(Web interface edit records)

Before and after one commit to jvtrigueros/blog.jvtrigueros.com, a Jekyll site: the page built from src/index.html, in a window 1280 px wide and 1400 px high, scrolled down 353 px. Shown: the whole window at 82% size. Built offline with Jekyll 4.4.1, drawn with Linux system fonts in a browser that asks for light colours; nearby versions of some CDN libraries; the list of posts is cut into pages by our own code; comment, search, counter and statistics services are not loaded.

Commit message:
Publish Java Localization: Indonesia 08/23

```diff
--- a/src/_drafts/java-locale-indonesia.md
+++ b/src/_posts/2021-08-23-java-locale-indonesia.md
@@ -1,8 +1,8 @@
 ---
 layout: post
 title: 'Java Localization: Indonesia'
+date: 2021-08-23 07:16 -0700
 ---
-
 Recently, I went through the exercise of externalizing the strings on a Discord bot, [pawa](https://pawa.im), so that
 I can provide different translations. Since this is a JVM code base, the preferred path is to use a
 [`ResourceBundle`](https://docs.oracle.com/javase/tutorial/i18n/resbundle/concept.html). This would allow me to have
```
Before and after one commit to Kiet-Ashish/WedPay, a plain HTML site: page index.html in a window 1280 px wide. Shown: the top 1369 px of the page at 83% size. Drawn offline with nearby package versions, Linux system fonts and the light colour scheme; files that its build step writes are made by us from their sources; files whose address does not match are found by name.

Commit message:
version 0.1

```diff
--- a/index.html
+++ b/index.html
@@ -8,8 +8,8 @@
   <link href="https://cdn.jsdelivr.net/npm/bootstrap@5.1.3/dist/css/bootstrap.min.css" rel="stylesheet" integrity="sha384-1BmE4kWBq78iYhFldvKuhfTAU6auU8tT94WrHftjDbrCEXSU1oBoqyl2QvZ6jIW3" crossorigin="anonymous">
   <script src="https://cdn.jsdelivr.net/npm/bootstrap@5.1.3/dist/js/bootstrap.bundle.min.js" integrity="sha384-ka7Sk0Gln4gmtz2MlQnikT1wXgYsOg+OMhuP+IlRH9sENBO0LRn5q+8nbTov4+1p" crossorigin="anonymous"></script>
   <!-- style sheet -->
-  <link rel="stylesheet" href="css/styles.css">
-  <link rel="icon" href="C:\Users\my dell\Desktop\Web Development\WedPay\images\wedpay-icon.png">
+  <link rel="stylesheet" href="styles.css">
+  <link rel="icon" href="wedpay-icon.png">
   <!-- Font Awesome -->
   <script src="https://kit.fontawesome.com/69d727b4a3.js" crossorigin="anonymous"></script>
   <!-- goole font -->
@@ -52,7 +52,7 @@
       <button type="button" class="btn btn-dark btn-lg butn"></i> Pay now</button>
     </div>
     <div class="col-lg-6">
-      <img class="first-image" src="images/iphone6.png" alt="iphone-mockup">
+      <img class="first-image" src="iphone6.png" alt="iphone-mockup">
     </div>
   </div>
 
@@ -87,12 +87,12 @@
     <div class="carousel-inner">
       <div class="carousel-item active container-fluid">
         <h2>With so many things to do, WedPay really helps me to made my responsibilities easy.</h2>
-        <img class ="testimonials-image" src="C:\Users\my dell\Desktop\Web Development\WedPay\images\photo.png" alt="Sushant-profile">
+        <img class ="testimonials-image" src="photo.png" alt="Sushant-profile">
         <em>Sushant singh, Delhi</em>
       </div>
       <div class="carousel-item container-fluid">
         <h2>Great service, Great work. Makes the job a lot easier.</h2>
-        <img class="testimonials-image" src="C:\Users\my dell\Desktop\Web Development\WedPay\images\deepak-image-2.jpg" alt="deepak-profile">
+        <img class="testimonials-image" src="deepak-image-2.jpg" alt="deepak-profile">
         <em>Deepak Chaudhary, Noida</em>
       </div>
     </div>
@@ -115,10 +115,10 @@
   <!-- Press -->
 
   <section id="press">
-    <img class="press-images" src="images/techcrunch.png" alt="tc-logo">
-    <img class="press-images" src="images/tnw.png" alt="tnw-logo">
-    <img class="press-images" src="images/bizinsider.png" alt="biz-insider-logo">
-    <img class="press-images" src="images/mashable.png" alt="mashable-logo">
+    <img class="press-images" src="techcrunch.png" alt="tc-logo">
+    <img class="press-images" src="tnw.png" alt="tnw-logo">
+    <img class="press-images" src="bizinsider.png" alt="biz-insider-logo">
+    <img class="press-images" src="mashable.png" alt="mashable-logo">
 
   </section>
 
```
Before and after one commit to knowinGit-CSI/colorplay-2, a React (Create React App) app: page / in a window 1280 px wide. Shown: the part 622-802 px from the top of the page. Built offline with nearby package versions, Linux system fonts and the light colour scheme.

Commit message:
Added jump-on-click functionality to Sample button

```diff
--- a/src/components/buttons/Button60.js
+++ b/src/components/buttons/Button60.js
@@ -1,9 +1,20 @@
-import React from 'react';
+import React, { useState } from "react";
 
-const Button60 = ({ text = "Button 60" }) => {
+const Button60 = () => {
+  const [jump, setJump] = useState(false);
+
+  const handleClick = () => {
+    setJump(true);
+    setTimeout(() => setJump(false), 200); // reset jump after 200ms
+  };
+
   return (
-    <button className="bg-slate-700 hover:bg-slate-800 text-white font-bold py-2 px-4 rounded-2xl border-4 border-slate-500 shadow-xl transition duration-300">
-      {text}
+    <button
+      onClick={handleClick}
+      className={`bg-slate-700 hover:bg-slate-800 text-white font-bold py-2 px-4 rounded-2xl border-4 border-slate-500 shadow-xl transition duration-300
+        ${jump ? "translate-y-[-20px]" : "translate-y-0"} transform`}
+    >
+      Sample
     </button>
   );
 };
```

* **Task requirements**: Wherever the string "React" appears in a line of the records above, copy that line.

* **Written solution**:
Before and after one commit to knowinGit-CSI/colorplay-2, a React (Create React App) app: page / in a window 1280 px wide. Shown: the part 622-802 px from the top of the page. Built offline with nearby package versions, Linux system fonts and the light colour scheme.
-import React from 'react';
+import React, { useState } from "react";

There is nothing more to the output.